[[ Exercise material open ]]

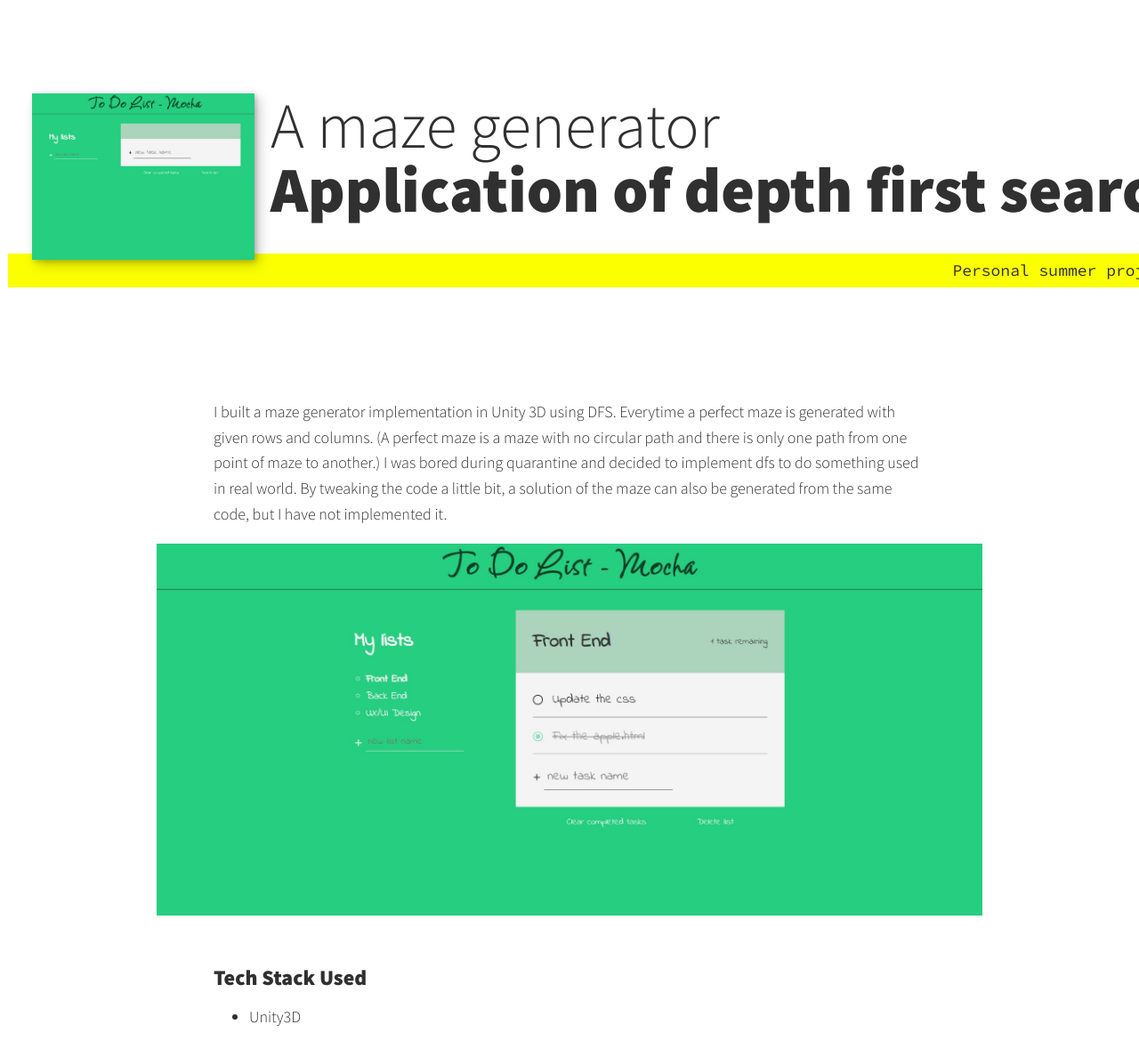
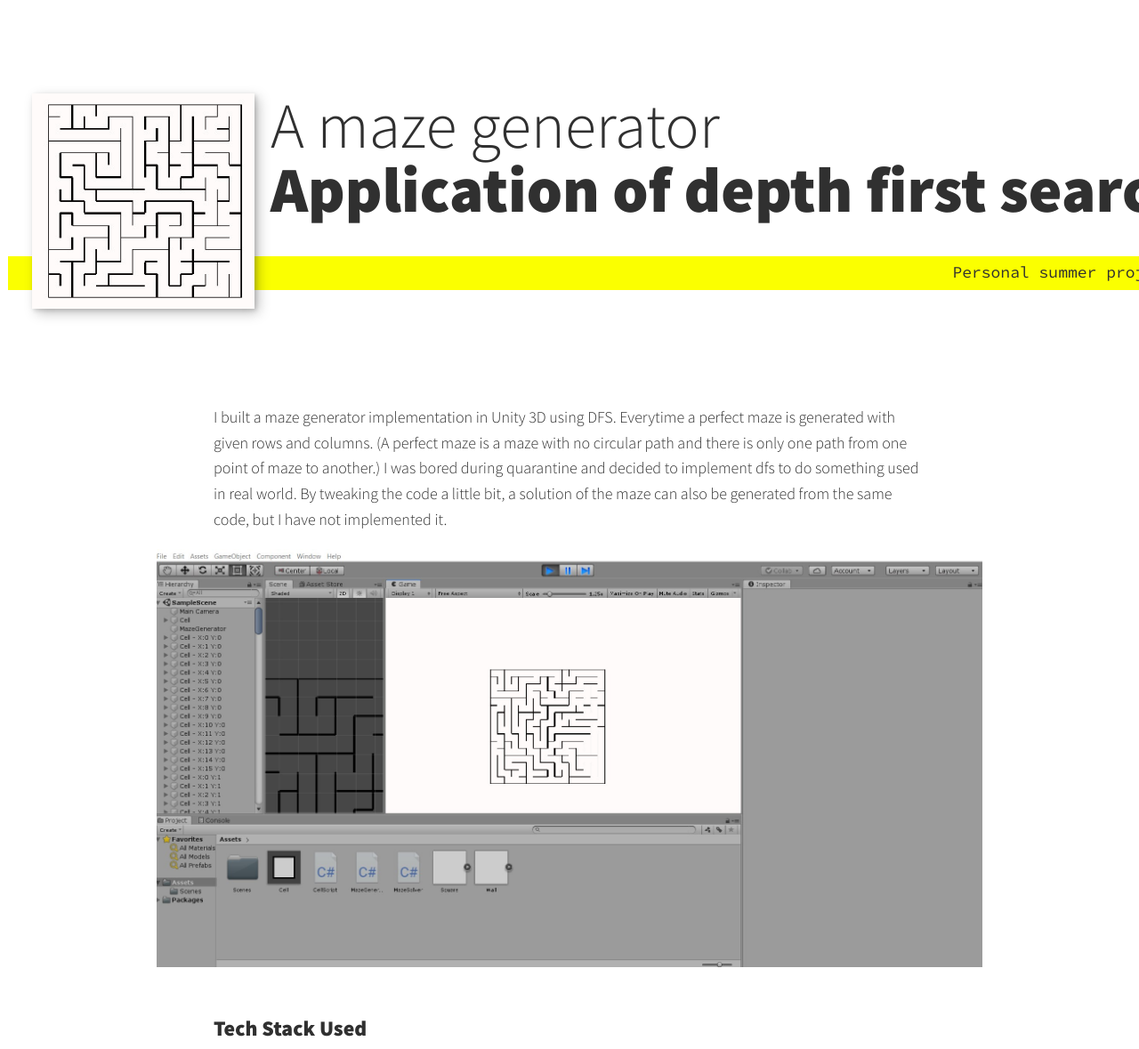
Before and after one commit to mocha4coding/mocha4coding.github.io, a plain HTML site: page portfolio-item-maze-generator.html in a window 1280 px wide. Shown: the part 121-1300 px from the top of the page at 89% size. Drawn offline with nearby package versions, Linux system fonts and the light colour scheme.

Commit message:
maze-generator changed
Added pics

```diff
--- a/portfolio-item-maze-generator.html
+++ b/portfolio-item-maze-generator.html
@@ -37,12 +37,12 @@
                 A maze generator<strong>Application of depth first search</strong>
             </h1>
             <p class="section__subtitle section__subtitle--intro">Personal summer project</p>
-            <img src="img/portfolio4.jpg" alt="" class="intro__img">
+            <img src="img/portfolio5.jpg" alt="" class="intro__img">
         </section>
 
         <div class="portfolio-item-individual">
             <p>I built a maze generator implementation in Unity 3D using DFS. Everytime a perfect maze is generated with given rows and columns. (A perfect maze is a maze with no circular path and there is only one path from one point of maze to another.) I was bored during quarantine and decided to implement dfs to do something used in real world. By tweaking the code a little bit, a solution of the maze can also be generated from the same code, but I have not implemented it.</p>
-            <img src="img/portfolio4-pic2.jpg" alt="">
+            <img src="img/portfolio5-pic2.jpg" alt="">
 
             <br>
             <br>
```
Also changed, not shown: img/portfolio5-pic2.jpg (added), img/portfolio5.jpg (added).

[[ Exercise material closed ]]

● Task prompt
Every line from the one containing "maze-generator changed" through the end of the material above should be retyped exactly; please include nothing else.

● Completed exercise
maze-generator changed
Added pics

```diff
--- a/portfolio-item-maze-generator.html
+++ b/portfolio-item-maze-generator.html
@@ -37,12 +37,12 @@
                 A maze generator<strong>Application of depth first search</strong>
             </h1>
             <p class="section__subtitle section__subtitle--intro">Personal summer project</p>
-            <img src="img/portfolio4.jpg" alt="" class="intro__img">
+            <img src="img/portfolio5.jpg" alt="" class="intro__img">
         </section>
 
         <div class="portfolio-item-individual">
             <p>I built a maze generator implementation in Unity 3D using DFS. Everytime a perfect maze is generated with given rows and columns. (A perfect maze is a maze with no circular path and there is only one path from one point of maze to another.) I was bored during quarantine and decided to implement dfs to do something used in real world. By tweaking the code a little bit, a solution of the maze can also be generated from the same code, but I have not implemented it.</p>
-            <img src="img/portfolio4-pic2.jpg" alt="">
+            <img src="img/portfolio5-pic2.jpg" alt="">
 
             <br>
             <br>
```
Also changed, not shown: img/portfolio5-pic2.jpg (added), img/portfolio5.jpg (added).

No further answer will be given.